Today we publish part two in a three-part series where renowned physician Dr. David Agus shares valuable insight into the things companies and employees should consider when thinking about returning to shared office spaces. While the first article focused on health, today Dr. Agus explores how contact tracing — the use of digital tools to monitor who infected people come in contact with — will help curb the spread of COVID-19 as offices start opening up. He also discusses whether antibody tests matter; and if your health privacy will be impacted.
In the wake of the partnership between Apple and Google to create a contact-tracing system, the technology powerhouses responded to privacy concerns by banning the use of location tracking in any app using the service. Meanwhile, as reported by the Wall Street Journal today, companies are already diving into contact tracing head-on with thermal cameras to measure body temperature, contact tracing phone apps, surveillance systems, and more.
Here, Dr. Agus discusses his stance on contact tracing from a scientific perspective. The following are excerpts from our conversation with him that have been lightly edited for content and clarity.
Easy, accessible testing
I think we do need to make it convenient and easy for employees to be tested, especially in regard to COVID-19. I do think, going forward, developing ways to manage and outsource the testing is going to be critical, no question about it.
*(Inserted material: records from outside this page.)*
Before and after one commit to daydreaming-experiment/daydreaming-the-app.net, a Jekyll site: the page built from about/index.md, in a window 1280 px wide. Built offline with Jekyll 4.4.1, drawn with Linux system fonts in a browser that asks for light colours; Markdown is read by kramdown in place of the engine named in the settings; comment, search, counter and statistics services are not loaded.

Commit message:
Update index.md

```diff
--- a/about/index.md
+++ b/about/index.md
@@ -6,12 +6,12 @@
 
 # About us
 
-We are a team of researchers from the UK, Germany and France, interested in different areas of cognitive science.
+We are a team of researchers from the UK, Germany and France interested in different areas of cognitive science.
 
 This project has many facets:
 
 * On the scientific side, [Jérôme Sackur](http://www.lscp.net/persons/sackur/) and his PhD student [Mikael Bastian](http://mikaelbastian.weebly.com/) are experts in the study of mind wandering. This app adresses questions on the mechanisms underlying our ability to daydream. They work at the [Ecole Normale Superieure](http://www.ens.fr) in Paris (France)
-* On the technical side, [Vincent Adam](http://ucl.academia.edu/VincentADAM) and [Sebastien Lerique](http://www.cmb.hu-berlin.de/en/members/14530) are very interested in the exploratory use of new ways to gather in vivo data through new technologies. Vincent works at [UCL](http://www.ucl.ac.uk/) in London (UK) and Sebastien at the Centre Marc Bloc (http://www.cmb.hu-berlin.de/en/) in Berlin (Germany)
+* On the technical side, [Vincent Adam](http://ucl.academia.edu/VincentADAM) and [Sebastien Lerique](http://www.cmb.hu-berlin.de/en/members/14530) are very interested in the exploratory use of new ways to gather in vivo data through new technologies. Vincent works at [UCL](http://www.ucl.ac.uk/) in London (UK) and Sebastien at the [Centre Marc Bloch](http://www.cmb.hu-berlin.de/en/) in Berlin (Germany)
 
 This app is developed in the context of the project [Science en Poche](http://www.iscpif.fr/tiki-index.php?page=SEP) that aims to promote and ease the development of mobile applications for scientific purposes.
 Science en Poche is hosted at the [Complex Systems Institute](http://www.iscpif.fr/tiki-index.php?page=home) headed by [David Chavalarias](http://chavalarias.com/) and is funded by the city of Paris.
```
But it’s complicated. Two years ago, the EEOC was sued by AARP, American Association of Retired Persons, saying [they] don’t want companies to have wellness clinics, for privacy reasons. Because if I’m a company leader and I know you have diabetes, I could decide to send Jane to Europe and not you. And sometimes, it’s going to be harder on employers because those with diabetes will be in the diabetes center, not working. And so I think the separation of church and state is important in order to mitigate that potential bias.
At the same time, you have to make it easy for your employees to be tested and develop those existing surveillance programs. Right now testing is PCR-based, meaning it amplifies bits of the genetic material of the virus to give you a readout.
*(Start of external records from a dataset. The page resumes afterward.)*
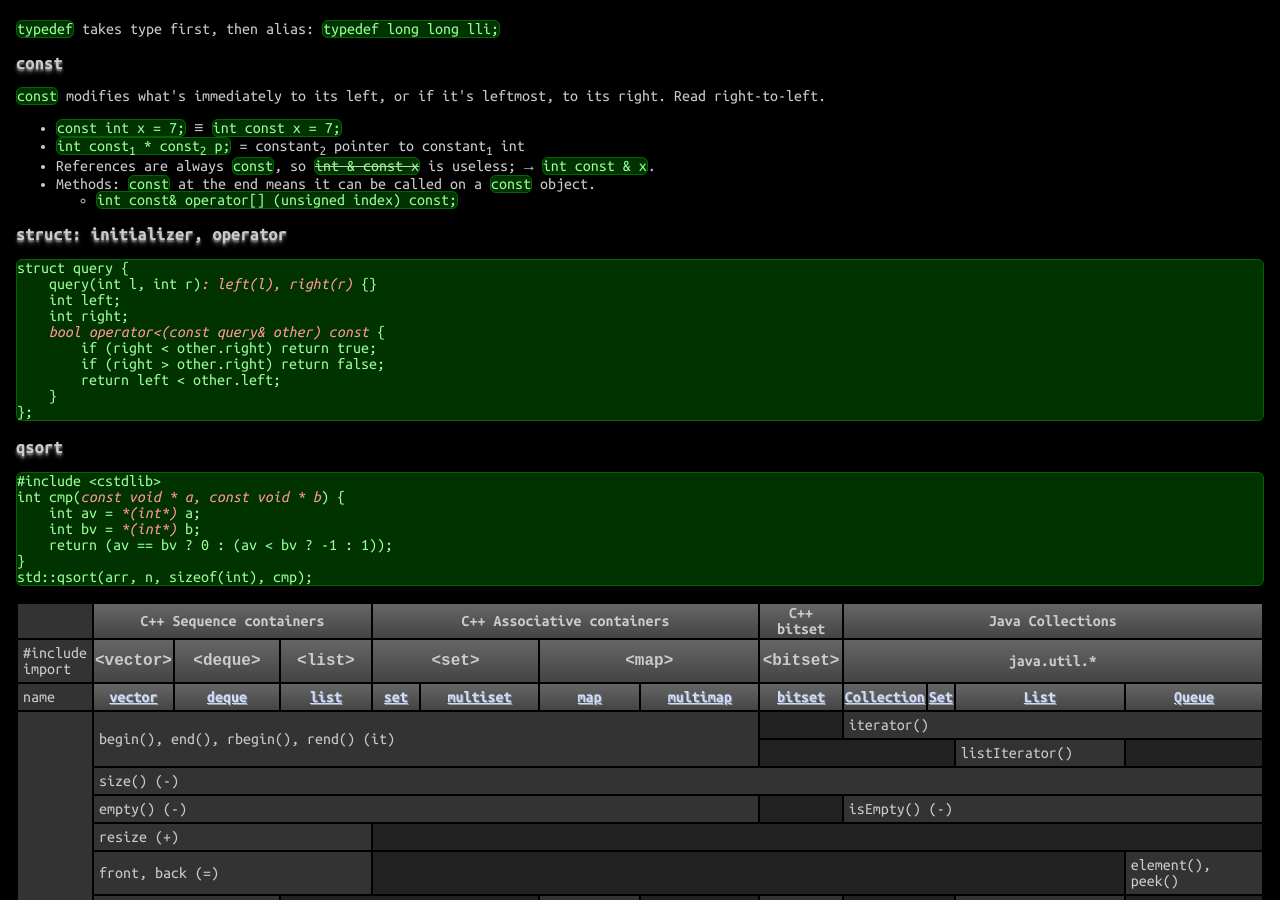
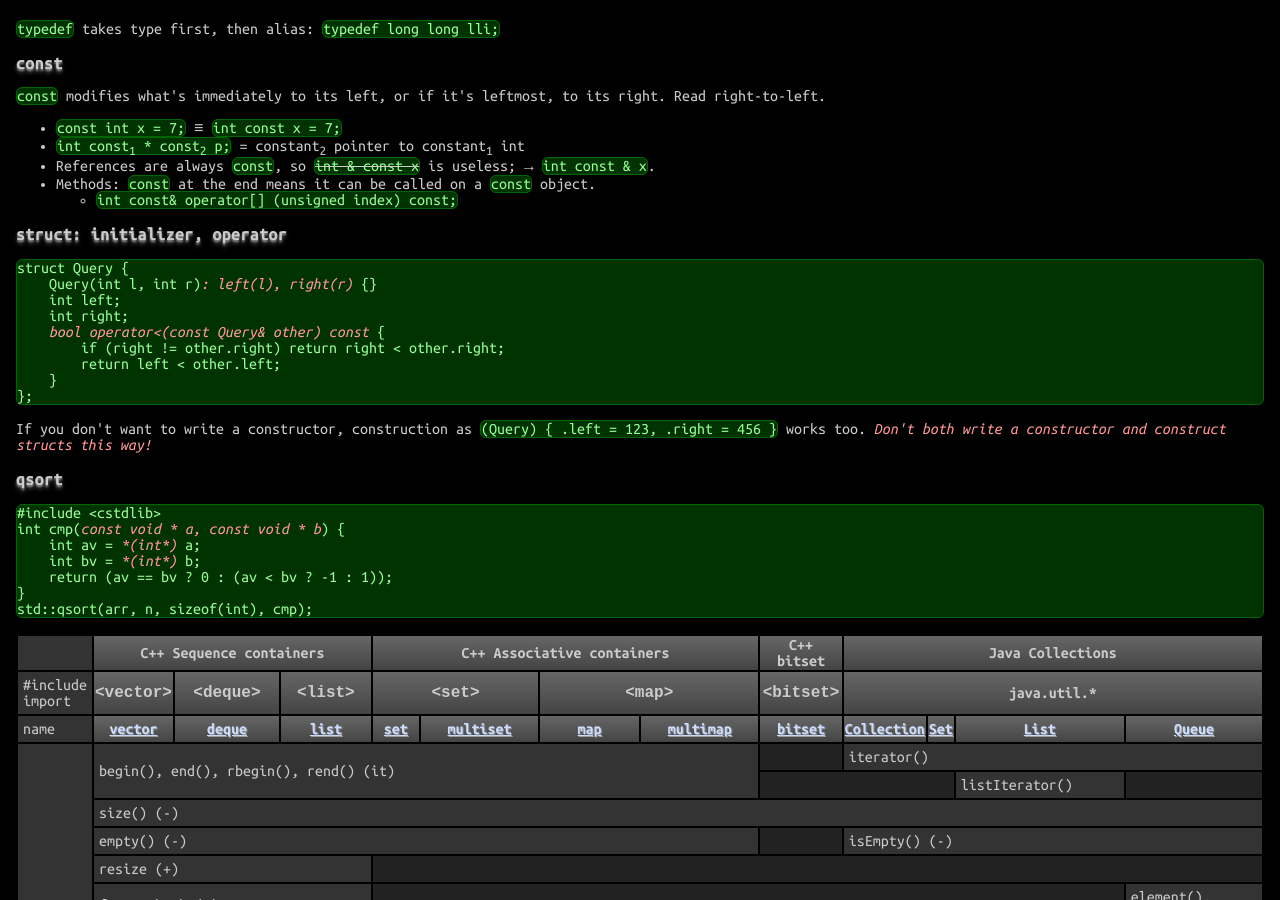
Before and after one commit to betaveros/cs, a Jekyll site: the page built from index.html, in a window 1280 px wide and 900 px high, scrolled down 3012 px. Built offline with Jekyll 4.4.1, drawn with Linux system fonts in a browser that asks for light colours.

Commit message:
C++: better struct

```diff
--- a/_includes/c.html
+++ b/_includes/c.html
@@ -15,16 +15,16 @@ Read right-to-left.</p>
 	</li>
 </ul>
 <h3>struct: initializer, operator</h3>
-<pre>struct query {
-	query(int l, int r)<em>: left(l), right(r)</em> {}
+<pre>struct Query {
+	Query(int l, int r)<em>: left(l), right(r)</em> {}
 	int left;
 	int right;
-	<em>bool operator&lt;(const query&amp; other) const</em> {
-		if (right &lt; other.right) return true;
-		if (right &gt; other.right) return false;
+	<em>bool operator&lt;(const Query&amp; other) const</em> {
+		if (right != other.right) return right &lt; other.right;
 		return left &lt; other.left;
 	}
 };</pre>
+<p>If you don't want to write a constructor, construction as <code>(Query) { .left = 123, .right = 456 }</code> works too. <em>Don't both write a constructor and construct structs this way!</em></p>
 <h3>qsort</h3>
 <pre>#include &lt;cstdlib&gt;
 int cmp(<em>const void * a, const void * b</em>) {
```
Going forward, that test will be based on an antigen, which means it’s a much easier, quicker, cheaper test. Where you can do enough tests in an hour to tell a very large number of people whether they have the virus.
The importance of immunity tests
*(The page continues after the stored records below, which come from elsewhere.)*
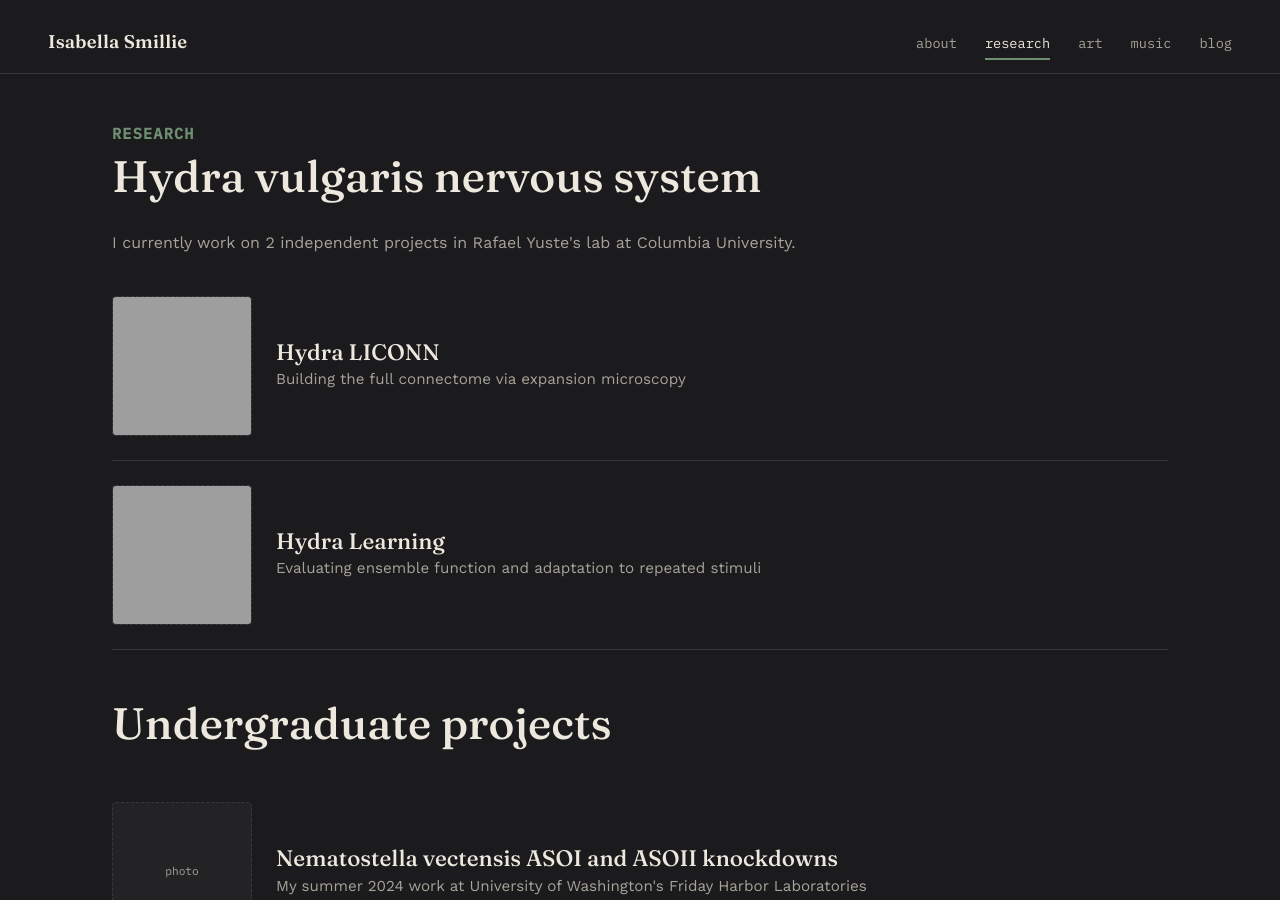
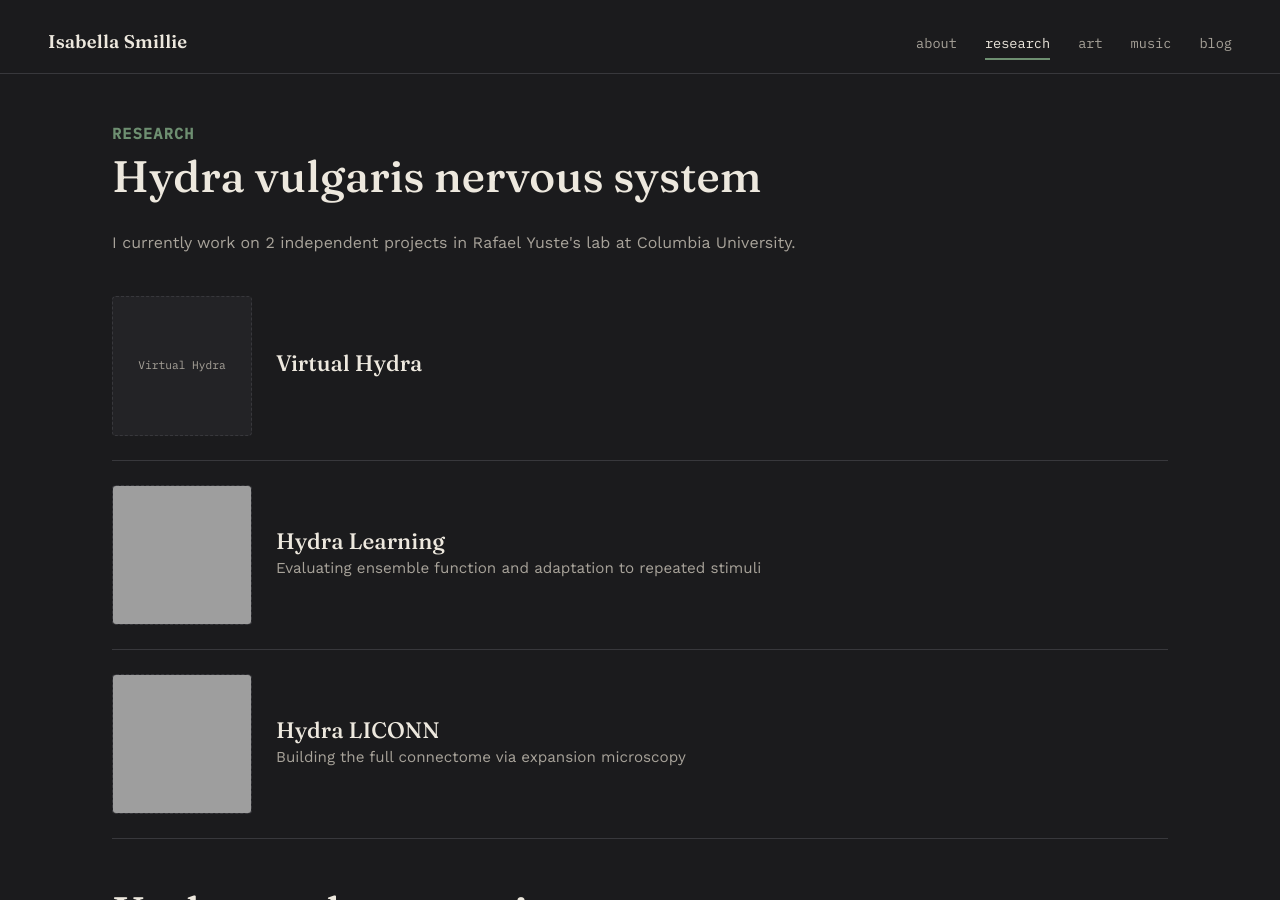
Before and after one commit to isabellasmillie/isabellasmillie.github.io, a Jekyll site: the page built from research/index.md, in a window 1280 px wide and 900 px high. Built offline with Jekyll 4.4.1, drawn with Linux system fonts in a browser that asks for light colours; grey boxes are pictures that could not be loaded.

Commit message:
Reorder Hydra research projects

```diff
--- a/research/index.md
+++ b/research/index.md
@@ -10,14 +10,10 @@ permalink: /research/
 
 <div class="project-row">
   <div class="project-row__photo">
-    <video autoplay muted loop playsinline poster="{{ '/assets/images/research/liconn.jpg' | relative_url }}" class="project-row__video">
-      <source src="{{ '/assets/videos/research/liconn.mp4' | relative_url }}" type="video/mp4">
-      Your browser does not support the video tag.
-    </video>
+    <span>Virtual Hydra</span>
   </div>
   <div>
-    <h3><a href="{{ '/research/hydra-liconn/' | relative_url }}">Hydra LICONN</a></h3>
-    <p class="project-description">Building the full connectome via expansion microscopy</p>
+    <h3><a href="https://isabellasmillie.github.io/VirtualHydra/">Virtual Hydra</a></h3>
   </div>
 </div>
 
@@ -31,6 +27,19 @@ permalink: /research/
   <div>
     <h3><a href="{{ '/research/hydra-learning/' | relative_url }}">Hydra Learning</a></h3>
     <p class="project-description">Evaluating ensemble function and adaptation to repeated stimuli</p>
+  </div>
+</div>
+
+<div class="project-row">
+  <div class="project-row__photo">
+    <video autoplay muted loop playsinline poster="{{ '/assets/images/research/liconn.jpg' | relative_url }}" class="project-row__video">
+      <source src="{{ '/assets/videos/research/liconn.mp4' | relative_url }}" type="video/mp4">
+      Your browser does not support the video tag.
+    </video>
+  </div>
+  <div>
+    <h3><a href="{{ '/research/hydra-liconn/' | relative_url }}">Hydra LICONN</a></h3>
+    <p class="project-description">Building the full connectome via expansion microscopy</p>
   </div>
 </div>
 
```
Then there’s a concept of immunity testing that’s going forward. We don’t have it yet in this country, but we’ll have an immunity test, where I can say, “Hey, this 20% of my workforce. They can actually be a buffer between somebody who doesn’t have immunity because they can’t catch the virus and they can’t spread the virus.” And that’s going to be critical. Immune employees will be better suited to customer-facing roles because they have no risk of catching the virus.
Antibody tests don’t mean anything right now. They say whether you’ve been exposed, but they don’t say whether you have immunity. Most of them in the market are not even accurate. So we need to have an immunity test in this country.
The government is working on it every day for the last many weeks. And my gut is it will roll out in the next couple of weeks and be available across the country. And this will bring up some important questions. Are you going to identify employees who have immunity? Will there be green on one person’s phone and red on another’s; in order to denote those who are immune and those who are not?
Personal health + productivity + privacy
We also know this virus discriminates. People with diabetes, people who are obese, and people who have blood pressure issues are over 94% of the hospitalizations in New York City. And so in a sense, we have to figure out ways to protect these individuals. That is not to discriminate against them, but to empower them, and protect them. Israel, South Korea, and other countries are doing that. And it’s something we have to talk about here.
We have to do contact tracing. When an employee tests positive, I want to know who they interacted with. I want to know at business and at home because I can stop spreading the virus there. If I don’t do that, I don’t get aggressive about stopping the spread. And if I’m a business owner that means I’m putting myself at significant risk of potentially shutting down my whole company.
So the challenges are privacy versus productivity and personal health versus privacy — and they intersect, right? But if we can collectively shut down the spread of the virus, each individual will be more protected. So contact tracing really has implications for the individual and the corporation as a whole.
I think we have to change our attitude, honestly. All of us need to step up and be part of the solution rather than part of the problem. In the same way, we need to ensure boundaries are there: that you’re not discriminated against based on any existing healthcare condition, or healthcare piece of data. And I think this is all achievable. We can actually make each of the stakeholders happy, but it requires discourse and it requires normalizing a new idea, something we’re not all yet comfortable with.
While many questions still remain, we hopefully will soon have more immunity testing available. This can help to open offices and keep employees safer, but we also have to move into an area where we feel more comfortable sharing anonymous personal health information. It may be key to creating safer spaces.
Related: Learn why companies should consider a Chief Health Officer.